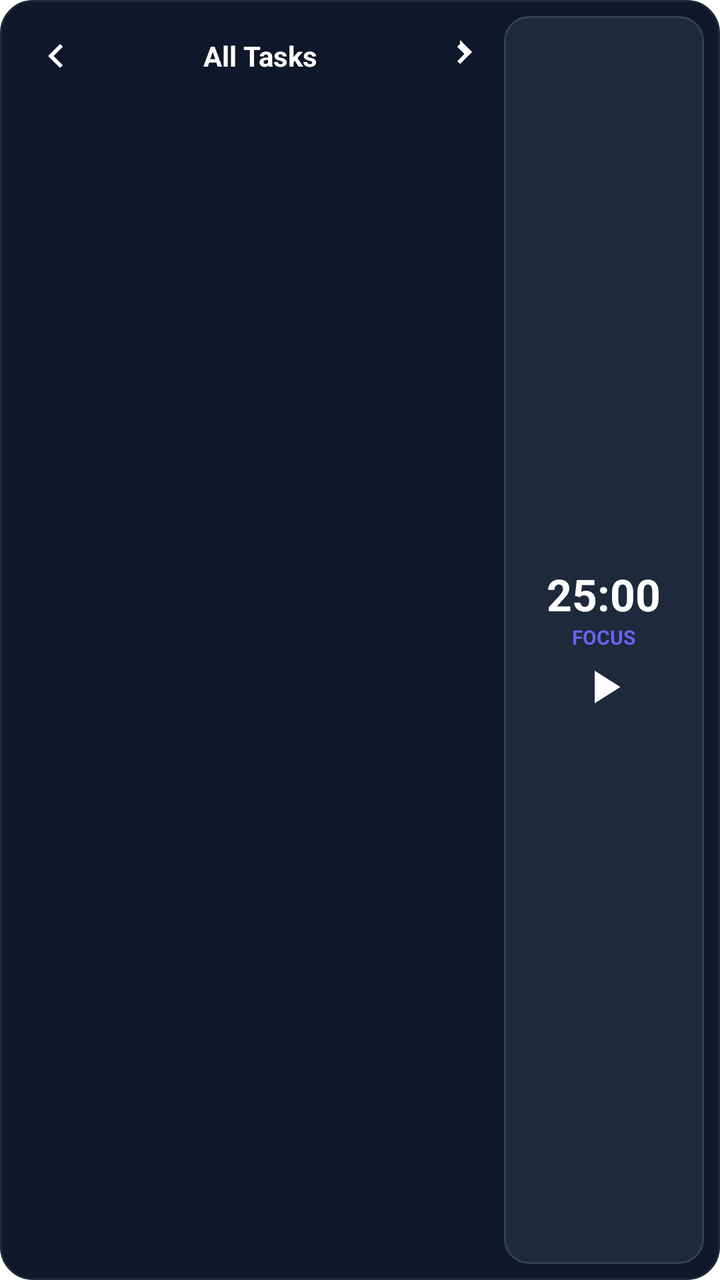
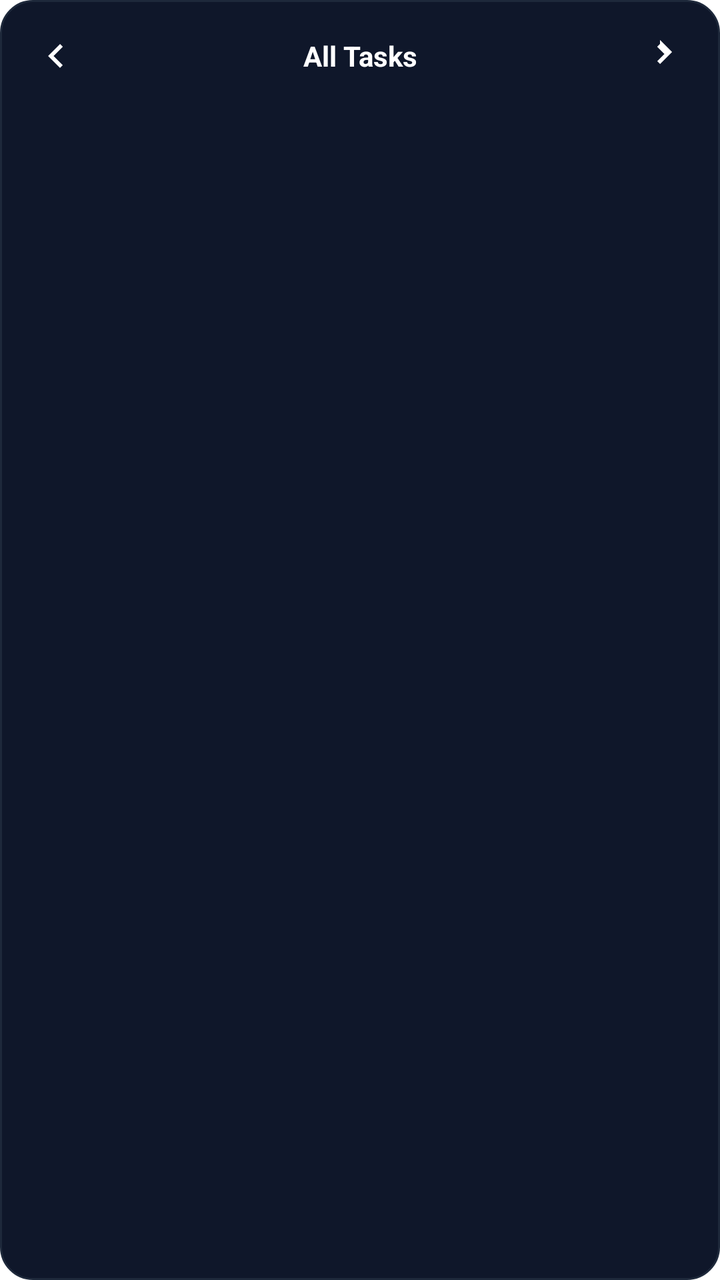

Compare the two renders of this Android layout. The source of the first and the diff that turns it into the second are given below.
<!-- AndroidManifest.xml: fallback theme Theme.MaterialComponents.DayNight.NoActionBar -->
<!-- res/layout/widget_layout.xml -->
<?xml version="1.0" encoding="utf-8"?>
<RelativeLayout xmlns:android="http://schemas.android.com/apk/res/android"
    android:layout_width="match_parent"
    android:layout_height="match_parent"
    android:background="@drawable/widget_background"
    android:padding="8dp">

    
    <LinearLayout
        android:id="@+id/tasks_container"
        android:layout_width="match_parent"
        android:layout_height="match_parent"
        android:layout_alignParentStart="true"
        android:layout_toStartOf="@+id/timer_container"
        android:orientation="vertical"
        android:padding="8dp">

        
        <LinearLayout
            android:layout_width="match_parent"
            android:layout_height="wrap_content"
            android:gravity="center_vertical"
            android:orientation="horizontal">

            <ImageView
                android:id="@+id/widget_prev_project"
                android:layout_width="24dp"
                android:layout_height="24dp"
                android:background="?android:attr/selectableItemBackgroundBorderless"
                android:src="@drawable/ic_chevron_left" />

            <TextView
                android:id="@+id/widget_project_name"
                android:layout_width="0dp"
                android:layout_height="wrap_content"
                android:layout_weight="1"
                android:gravity="center"
                android:text="All Tasks"
                android:textColor="#FFFFFF"
                android:textSize="14sp"
                android:textStyle="bold" />

            <ImageView
                android:id="@+id/widget_next_project"
                android:layout_width="24dp"
                android:layout_height="24dp"
                android:background="?android:attr/selectableItemBackgroundBorderless"
                android:src="@drawable/ic_chevron_right" />
        </LinearLayout>

        
        <ListView
            android:id="@+id/widget_tasks_list"
            android:layout_width="match_parent"
            android:layout_height="match_parent"
            android:layout_marginTop="8dp"
            android:divider="@android:color/transparent"
            android:dividerHeight="4dp" />
            
        <TextView
            android:id="@+id/widget_empty_view"
            android:layout_width="match_parent"
            android:layout_height="match_parent"
            android:gravity="center"
            android:text="No tasks found"
            android:textColor="#A1A1AA"
            android:visibility="gone" />
    </LinearLayout>

    
    <LinearLayout
        android:id="@+id/timer_container"
        android:layout_width="100dp"
        android:layout_height="match_parent"
        android:layout_alignParentEnd="true"
        android:background="@drawable/timer_bg"
        android:gravity="center"
        android:orientation="vertical"
        android:padding="4dp">

        <TextView
            android:id="@+id/widget_timer_value"
            android:layout_width="wrap_content"
            android:layout_height="wrap_content"
            android:text="25:00"
            android:textColor="#FFFFFF"
            android:textSize="22sp"
            android:textStyle="bold" />

        <TextView
            android:id="@+id/widget_timer_status"
            android:layout_width="wrap_content"
            android:layout_height="wrap_content"
            android:text="FOCUS"
            android:textColor="#6366F1"
            android:textSize="10sp"
            android:textStyle="bold" />

        <ImageView
            android:id="@+id/widget_timer_toggle"
            android:layout_width="28dp"
            android:layout_height="28dp"
            android:layout_marginTop="4dp"
            android:src="@drawable/ic_play" />
    </LinearLayout>

</RelativeLayout>
<!-- resources referenced by this layout -->
<resources>
  <!-- drawable ic_chevron_left (drawable) -->
  <vector xmlns:android="http://schemas.android.com/apk/res/android"
      android:width="24dp"
      android:height="24dp"
      android:viewportWidth="24"
      android:viewportHeight="24">
    <path
        android:pathData="M15.41,16.59L10.83,12l4.58,-4.59L14,6l-6,6 6,6 1.41,-1.41z"
        android:fillColor="#FFFFFF"/>
  </vector>
  <!-- drawable ic_chevron_right (drawable) -->
  <vector xmlns:android="http://schemas.android.com/apk/res/android"
      android:width="24dp"
      android:height="24dp"
      android:viewportWidth="24"
      android:viewportHeight="24">
    <path
        android:pathData="M10,6L8.59,7.41 12.17,11l-3.58,3.59L10,16l6,-6 -6,-6z"
        android:fillColor="#FFFFFF"/>
  </vector>
  <!-- drawable ic_play (drawable) -->
  <vector xmlns:android="http://schemas.android.com/apk/res/android"
      android:width="24dp"
      android:height="24dp"
      android:viewportWidth="24"
      android:viewportHeight="24"
      android:tint="#FFFFFF">
      <path
          android:fillColor="#FF000000"
          android:pathData="M8,5.14V19.14L19,12.14L8,5.14Z" />
  </vector>
  <!-- drawable timer_bg (drawable) -->
  <?xml version="1.0" encoding="utf-8"?>
  <shape xmlns:android="http://schemas.android.com/apk/res/android">
      <solid android:color="#1E293B" />
      <corners android:radius="12dp" />
      <stroke android:width="1dp" android:color="#334155" />
  </shape>
  <!-- drawable widget_background (drawable) -->
  <?xml version="1.0" encoding="utf-8"?>
  <shape xmlns:android="http://schemas.android.com/apk/res/android">
      <solid android:color="#0F172A" />
      <corners android:radius="16dp" />
      <stroke android:width="1dp" android:color="#1E293B" />
  </shape>
</resources>

<!-- the commit's change to res/layout/widget_layout.xml (unified diff, before → after) -->
@@ -11,7 +11,6 @@
         android:layout_width="match_parent"
         android:layout_height="match_parent"
         android:layout_alignParentStart="true"
-        android:layout_toStartOf="@+id/timer_container"
         android:orientation="vertical"
         android:padding="8dp">
 
@@ -67,41 +66,4 @@
             android:visibility="gone" />
     </LinearLayout>
 
-    
-    <LinearLayout
-        android:id="@+id/timer_container"
-        android:layout_width="100dp"
-        android:layout_height="match_parent"
-        android:layout_alignParentEnd="true"
-        android:background="@drawable/timer_bg"
-        android:gravity="center"
-        android:orientation="vertical"
-        android:padding="4dp">
-
-        <TextView
-            android:id="@+id/widget_timer_value"
-            android:layout_width="wrap_content"
-            android:layout_height="wrap_content"
-            android:text="25:00"
-            android:textColor="#FFFFFF"
-            android:textSize="22sp"
-            android:textStyle="bold" />
-
-        <TextView
-            android:id="@+id/widget_timer_status"
-            android:layout_width="wrap_content"
-            android:layout_height="wrap_content"
-            android:text="FOCUS"
-            android:textColor="#6366F1"
-            android:textSize="10sp"
-            android:textStyle="bold" />
-
-        <ImageView
-            android:id="@+id/widget_timer_toggle"
-            android:layout_width="28dp"
-            android:layout_height="28dp"
-            android:layout_marginTop="4dp"
-            android:src="@drawable/ic_play" />
-    </LinearLayout>
-
 </RelativeLayout>
<!-- resource entries referenced after the edit -->
@@ -20,24 +20,6 @@
         android:pathData="M10,6L8.59,7.41 12.17,11l-3.58,3.59L10,16l6,-6 -6,-6z"
         android:fillColor="#FFFFFF"/>
   </vector>
-  <!-- drawable ic_play (drawable) -->
-  <vector xmlns:android="http://schemas.android.com/apk/res/android"
-      android:width="24dp"
-      android:height="24dp"
-      android:viewportWidth="24"
-      android:viewportHeight="24"
-      android:tint="#FFFFFF">
-      <path
-          android:fillColor="#FF000000"
-          android:pathData="M8,5.14V19.14L19,12.14L8,5.14Z" />
-  </vector>
-  <!-- drawable timer_bg (drawable) -->
-  <?xml version="1.0" encoding="utf-8"?>
-  <shape xmlns:android="http://schemas.android.com/apk/res/android">
-      <solid android:color="#1E293B" />
-      <corners android:radius="12dp" />
-      <stroke android:width="1dp" android:color="#334155" />
-  </shape>
   <!-- drawable widget_background (drawable) -->
   <?xml version="1.0" encoding="utf-8"?>
   <shape xmlns:android="http://schemas.android.com/apk/res/android">
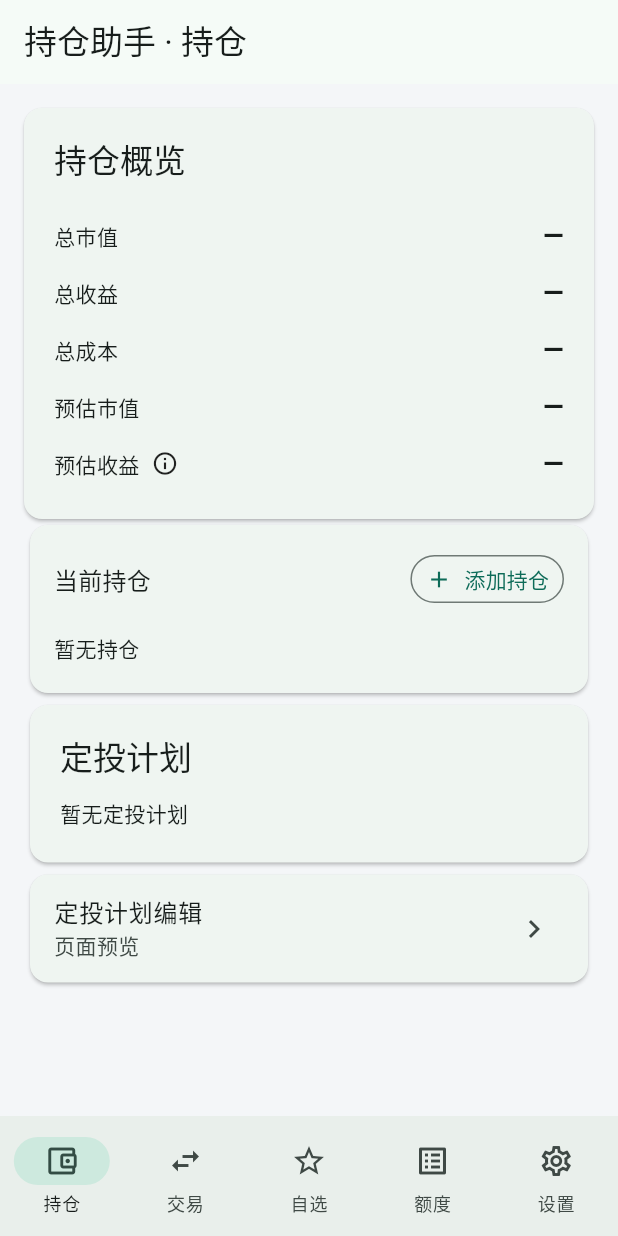
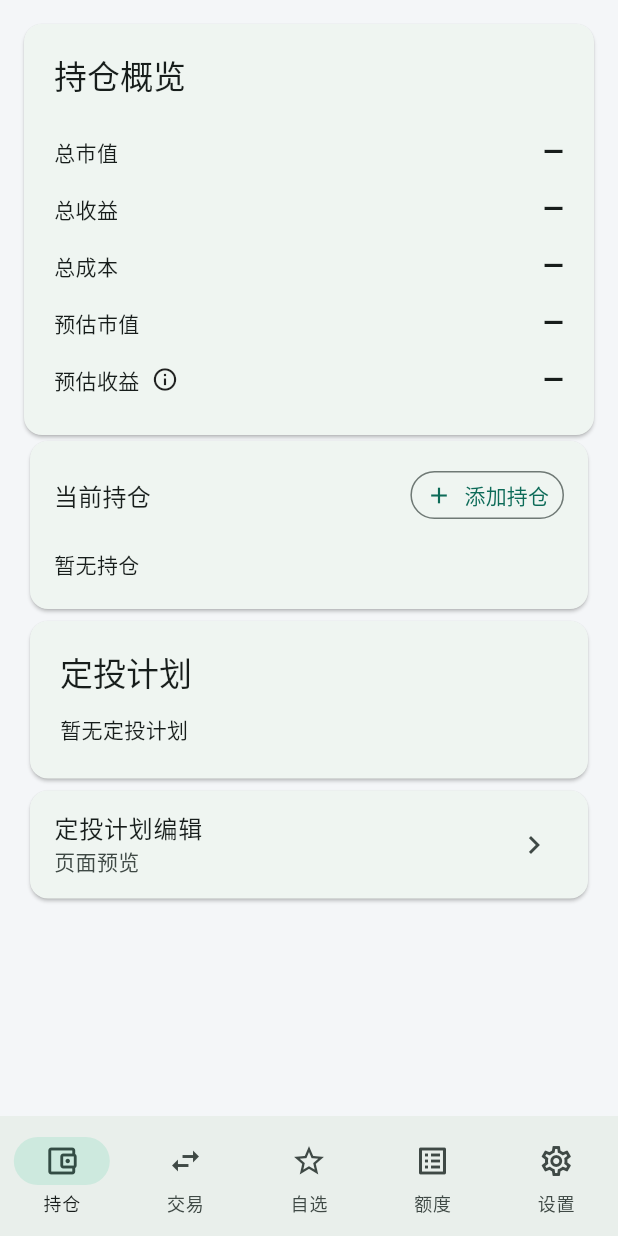
Before and after one commit to hijos/PositionAssistant, a Flutter app: the screen it shows after launch, on a phone screen of 412 x 824 dp. Run offline on Flutter 3.47's test engine with Material 3 defaults, Android fonts, the phone set to English and light mode, and no system bars; our stand-ins replace sqflite; accounts and stored records are empty; network calls fail.

Commit message:
fix(client): 顶栏标题去掉「持仓助手 · 」前缀并精简持仓/设置页顶栏
- 顶栏标题不再复用底部导航数组：拆出 pageTitles 供顶栏显示页面全称（交易记录），titles 继续供底部导航用简称（交易），顶栏改为纯查表

- 新增 tabsWithoutAppBar = {0, 4}，顶栏抽为 _appBar()，持仓与设置两页不再显示顶栏；交易页清理按钮、自选页添加基金按钮位置不变

- client/test/widget_test.dart 新增 find.byType(AppBar) 断言：交易/自选/额度 findsOneWidget，持仓/设置 findsNothing

- docs/agent-handoff.md 记录本次用户追加改动

验证：flutter analyze 无问题；flutter test 65 项通过

```diff
--- a/client/lib/main.dart
+++ b/client/lib/main.dart
@@ -605,7 +605,9 @@ class _HomeShellState extends State<HomeShell> {
     ),
   );
 
+  // 底部导航用简称以控制宽度，顶栏标题用页面全称，两者只有“交易”不同。
   static const titles = ['持仓', '交易', '自选', '额度', '设置'];
+  static const pageTitles = ['持仓', '交易记录', '自选', '额度', '设置'];
   static const icons = [
     Icons.account_balance_wallet_outlined,
     Icons.swap_horiz,
@@ -613,11 +615,40 @@ class _HomeShellState extends State<HomeShell> {
     Icons.list_alt,
     Icons.settings_outlined,
   ];
+  // 「持仓」「设置」两页自身带有标题内容，不再重复显示顶栏。
+  static const tabsWithoutAppBar = {0, 4};
 
   @override
   Widget build(BuildContext context) => Scaffold(
-    appBar: AppBar(
-      title: Text(selected == 1 ? '交易记录' : '持仓助手 · ${titles[selected]}'),
+    appBar: _appBar(),
+    body: SafeArea(
+      child: selected == 1
+          ? _transactionBody()
+          : Center(
+              child: ConstrainedBox(
+                constraints: const BoxConstraints(maxWidth: 960),
+                child: ListView(
+                  key: ValueKey(selected),
+                  padding: const EdgeInsets.all(16),
+                  children: _content(context),
+                ),
+              ),
+            ),
+    ),
+    bottomNavigationBar: NavigationBar(
+      selectedIndex: selected,
+      onDestinationSelected: (value) => setState(() => selected = value),
+      destinations: [
+        for (var i = 0; i < titles.length; i++)
+          NavigationDestination(icon: Icon(icons[i]), label: titles[i]),
+      ],
+    ),
+  );
+
+  PreferredSizeWidget? _appBar() {
+    if (tabsWithoutAppBar.contains(selected)) return null;
+    return AppBar(
+      title: Text(pageTitles[selected]),
       actions: selected == 1 && (localMode || remoteTransactions != null)
           ? [
               ValueListenableBuilder<TransactionCleanupState>(
@@ -657,30 +688,8 @@ class _HomeShellState extends State<HomeShell> {
               const SizedBox(width: 8),
             ]
           : null,
-    ),
-    body: SafeArea(
-      child: selected == 1
-          ? _transactionBody()
-          : Center(
-              child: ConstrainedBox(
-                constraints: const BoxConstraints(maxWidth: 960),
-                child: ListView(
-                  key: ValueKey(selected),
-                  padding: const EdgeInsets.all(16),
-                  children: _content(context),
-                ),
-              ),
-            ),
-    ),
-    bottomNavigationBar: NavigationBar(
-      selectedIndex: selected,
-      onDestinationSelected: (value) => setState(() => selected = value),
-      destinations: [
-        for (var i = 0; i < titles.length; i++)
-          NavigationDestination(icon: Icon(icons[i]), label: titles[i]),
-      ],
-    ),
-  );
+    );
+  }
 
   Widget _transactionBody() {
     final repository = currentTransactions;
```
Also changed, not shown: 2 other files.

----

**PROMPT**
The answer must consist of every line from the entries that holds the string "padding".

**SOLUTION FOR THIS TASK**
    android:padding="8dp">
        android:padding="8dp">
        android:padding="4dp">
         android:padding="8dp">
-        android:padding="4dp">
+                  padding: const EdgeInsets.all(16),
-                  padding: const EdgeInsets.all(16),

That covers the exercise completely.